Journal of Writing & Environment

“Portrait of Pioneer Woman as Eskimo Curlew”



after Aviary (Eskimo Curlew/extinct), a c-print by Sara Angelucci, 2013


Was it a trick of light that turned her freckles

into feathers? Delirium that made her see

a beak sprouting where her nose once was?


Now she avoids her reflection

in the mirror above the basin.

On their first trip into town, it’s her husband


who insists on the portrait, a memento

to send back home. And so she sits,

glad she curled her hair and starched crisp pleats


into her one good collar. The photographer

positions her looking over her shoulder

as if she were any other farmer’s wife.


Later, holding the stiff card, she sees it again:

the way her face pinches inward,

its feathers dappled as prairie grass in sun.


A black beak turns down like a bent needle.

On her chest, each cinnamon feather

fans into brown. But her ear


is still delicate as porcelain.

Was it the jostling of the wagon

all those miles that hollowed out her bones?


She studies the photograph—

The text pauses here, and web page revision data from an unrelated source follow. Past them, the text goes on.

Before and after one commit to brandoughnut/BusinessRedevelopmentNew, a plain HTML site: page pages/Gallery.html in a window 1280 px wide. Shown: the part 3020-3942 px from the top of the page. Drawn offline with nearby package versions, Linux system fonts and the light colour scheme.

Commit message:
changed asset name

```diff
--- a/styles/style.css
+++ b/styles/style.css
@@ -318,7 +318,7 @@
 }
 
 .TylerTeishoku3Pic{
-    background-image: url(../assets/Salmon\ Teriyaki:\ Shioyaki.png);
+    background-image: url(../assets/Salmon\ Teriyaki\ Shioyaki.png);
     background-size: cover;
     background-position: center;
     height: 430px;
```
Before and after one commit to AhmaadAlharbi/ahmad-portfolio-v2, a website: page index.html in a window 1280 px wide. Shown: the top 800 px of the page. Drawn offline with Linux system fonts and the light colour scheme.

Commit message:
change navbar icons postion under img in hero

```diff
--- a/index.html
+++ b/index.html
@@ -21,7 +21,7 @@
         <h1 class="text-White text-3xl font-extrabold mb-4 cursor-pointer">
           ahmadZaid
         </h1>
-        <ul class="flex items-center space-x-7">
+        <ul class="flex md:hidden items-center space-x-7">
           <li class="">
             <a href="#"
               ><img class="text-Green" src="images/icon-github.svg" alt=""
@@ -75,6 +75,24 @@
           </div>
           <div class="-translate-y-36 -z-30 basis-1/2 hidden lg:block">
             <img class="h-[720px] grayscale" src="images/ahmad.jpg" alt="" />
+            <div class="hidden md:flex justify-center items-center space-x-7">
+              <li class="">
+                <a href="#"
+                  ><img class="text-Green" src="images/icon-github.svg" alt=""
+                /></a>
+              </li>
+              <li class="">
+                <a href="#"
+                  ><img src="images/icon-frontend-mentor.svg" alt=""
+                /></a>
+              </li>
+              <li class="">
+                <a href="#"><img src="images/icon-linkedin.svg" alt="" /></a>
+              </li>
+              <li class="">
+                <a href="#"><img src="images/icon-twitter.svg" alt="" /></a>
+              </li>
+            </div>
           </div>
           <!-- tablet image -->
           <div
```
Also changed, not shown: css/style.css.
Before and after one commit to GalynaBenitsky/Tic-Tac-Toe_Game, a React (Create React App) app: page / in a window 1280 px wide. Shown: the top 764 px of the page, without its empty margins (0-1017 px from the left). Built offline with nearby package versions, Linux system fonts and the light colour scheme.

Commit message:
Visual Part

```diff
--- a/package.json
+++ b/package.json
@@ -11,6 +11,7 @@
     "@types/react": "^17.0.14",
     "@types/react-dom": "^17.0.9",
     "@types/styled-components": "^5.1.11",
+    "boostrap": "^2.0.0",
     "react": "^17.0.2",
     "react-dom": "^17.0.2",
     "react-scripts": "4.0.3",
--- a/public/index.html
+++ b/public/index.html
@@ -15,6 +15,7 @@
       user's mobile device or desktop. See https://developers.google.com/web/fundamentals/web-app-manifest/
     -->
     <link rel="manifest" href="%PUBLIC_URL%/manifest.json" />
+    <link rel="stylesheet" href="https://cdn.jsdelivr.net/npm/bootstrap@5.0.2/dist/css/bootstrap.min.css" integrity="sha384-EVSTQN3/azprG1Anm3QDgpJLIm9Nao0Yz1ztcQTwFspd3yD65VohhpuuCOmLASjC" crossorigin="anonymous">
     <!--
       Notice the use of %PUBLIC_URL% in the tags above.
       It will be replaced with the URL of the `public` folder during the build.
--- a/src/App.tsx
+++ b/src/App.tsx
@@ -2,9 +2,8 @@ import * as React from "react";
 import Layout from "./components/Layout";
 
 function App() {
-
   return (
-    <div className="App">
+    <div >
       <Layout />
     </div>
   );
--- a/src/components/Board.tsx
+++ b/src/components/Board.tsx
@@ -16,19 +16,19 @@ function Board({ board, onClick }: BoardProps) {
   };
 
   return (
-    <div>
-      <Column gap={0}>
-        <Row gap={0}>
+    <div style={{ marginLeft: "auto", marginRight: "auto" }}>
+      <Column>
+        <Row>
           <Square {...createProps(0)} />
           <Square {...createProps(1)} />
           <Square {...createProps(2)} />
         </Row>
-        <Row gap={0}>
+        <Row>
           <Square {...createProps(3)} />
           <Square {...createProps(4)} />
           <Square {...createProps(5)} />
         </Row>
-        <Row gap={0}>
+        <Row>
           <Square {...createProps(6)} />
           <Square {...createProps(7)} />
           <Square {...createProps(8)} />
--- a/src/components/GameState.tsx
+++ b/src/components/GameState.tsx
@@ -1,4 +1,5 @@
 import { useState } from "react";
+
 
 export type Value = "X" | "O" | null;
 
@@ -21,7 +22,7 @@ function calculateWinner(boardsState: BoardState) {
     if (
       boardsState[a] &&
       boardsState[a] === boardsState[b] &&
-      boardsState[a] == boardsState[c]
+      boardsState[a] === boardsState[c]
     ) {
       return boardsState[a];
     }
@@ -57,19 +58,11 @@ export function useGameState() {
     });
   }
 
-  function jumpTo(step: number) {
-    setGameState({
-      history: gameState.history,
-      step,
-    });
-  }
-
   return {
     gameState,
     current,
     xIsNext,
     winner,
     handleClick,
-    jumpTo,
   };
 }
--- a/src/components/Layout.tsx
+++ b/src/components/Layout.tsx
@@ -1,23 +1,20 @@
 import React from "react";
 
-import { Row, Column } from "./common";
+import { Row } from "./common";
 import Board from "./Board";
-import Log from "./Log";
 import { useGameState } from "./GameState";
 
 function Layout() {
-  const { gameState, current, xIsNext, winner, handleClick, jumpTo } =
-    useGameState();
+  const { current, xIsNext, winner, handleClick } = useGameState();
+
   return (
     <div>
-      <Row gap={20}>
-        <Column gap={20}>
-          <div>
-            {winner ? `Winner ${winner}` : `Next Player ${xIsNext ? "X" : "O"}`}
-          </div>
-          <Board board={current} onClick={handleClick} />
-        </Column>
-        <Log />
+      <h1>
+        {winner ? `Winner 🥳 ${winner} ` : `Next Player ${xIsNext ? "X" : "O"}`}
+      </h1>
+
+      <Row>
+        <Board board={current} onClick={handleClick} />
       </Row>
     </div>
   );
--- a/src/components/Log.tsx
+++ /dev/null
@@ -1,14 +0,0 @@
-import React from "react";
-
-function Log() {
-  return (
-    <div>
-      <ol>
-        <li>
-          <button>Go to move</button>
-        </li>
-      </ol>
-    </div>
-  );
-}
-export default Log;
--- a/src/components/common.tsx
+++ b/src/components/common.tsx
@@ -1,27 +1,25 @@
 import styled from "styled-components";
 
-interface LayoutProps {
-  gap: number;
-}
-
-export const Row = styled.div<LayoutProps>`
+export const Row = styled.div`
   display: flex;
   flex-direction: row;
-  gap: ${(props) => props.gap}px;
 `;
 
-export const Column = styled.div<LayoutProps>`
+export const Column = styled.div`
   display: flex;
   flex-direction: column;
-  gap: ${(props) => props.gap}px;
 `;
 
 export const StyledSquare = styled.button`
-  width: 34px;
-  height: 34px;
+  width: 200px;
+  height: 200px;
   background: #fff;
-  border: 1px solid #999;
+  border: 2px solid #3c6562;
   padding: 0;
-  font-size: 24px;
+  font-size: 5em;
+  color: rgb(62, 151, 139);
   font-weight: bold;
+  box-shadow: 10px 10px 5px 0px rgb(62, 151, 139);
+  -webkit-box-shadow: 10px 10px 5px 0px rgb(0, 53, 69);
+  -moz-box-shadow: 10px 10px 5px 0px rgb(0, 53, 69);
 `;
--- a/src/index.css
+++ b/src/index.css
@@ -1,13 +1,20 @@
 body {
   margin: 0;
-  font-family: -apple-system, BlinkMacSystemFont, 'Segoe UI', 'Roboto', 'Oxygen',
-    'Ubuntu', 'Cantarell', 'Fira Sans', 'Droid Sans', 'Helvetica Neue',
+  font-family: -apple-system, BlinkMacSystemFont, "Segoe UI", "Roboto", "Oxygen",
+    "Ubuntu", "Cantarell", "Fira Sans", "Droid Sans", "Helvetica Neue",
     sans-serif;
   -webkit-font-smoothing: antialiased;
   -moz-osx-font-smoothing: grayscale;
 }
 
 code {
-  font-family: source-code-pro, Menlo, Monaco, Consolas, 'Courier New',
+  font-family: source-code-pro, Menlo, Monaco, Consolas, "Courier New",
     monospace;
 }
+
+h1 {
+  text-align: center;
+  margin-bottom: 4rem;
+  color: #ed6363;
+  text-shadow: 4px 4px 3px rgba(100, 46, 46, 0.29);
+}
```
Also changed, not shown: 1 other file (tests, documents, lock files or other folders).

the curved lines at her sides, just before the crop—

feels her skin for tender budding wings.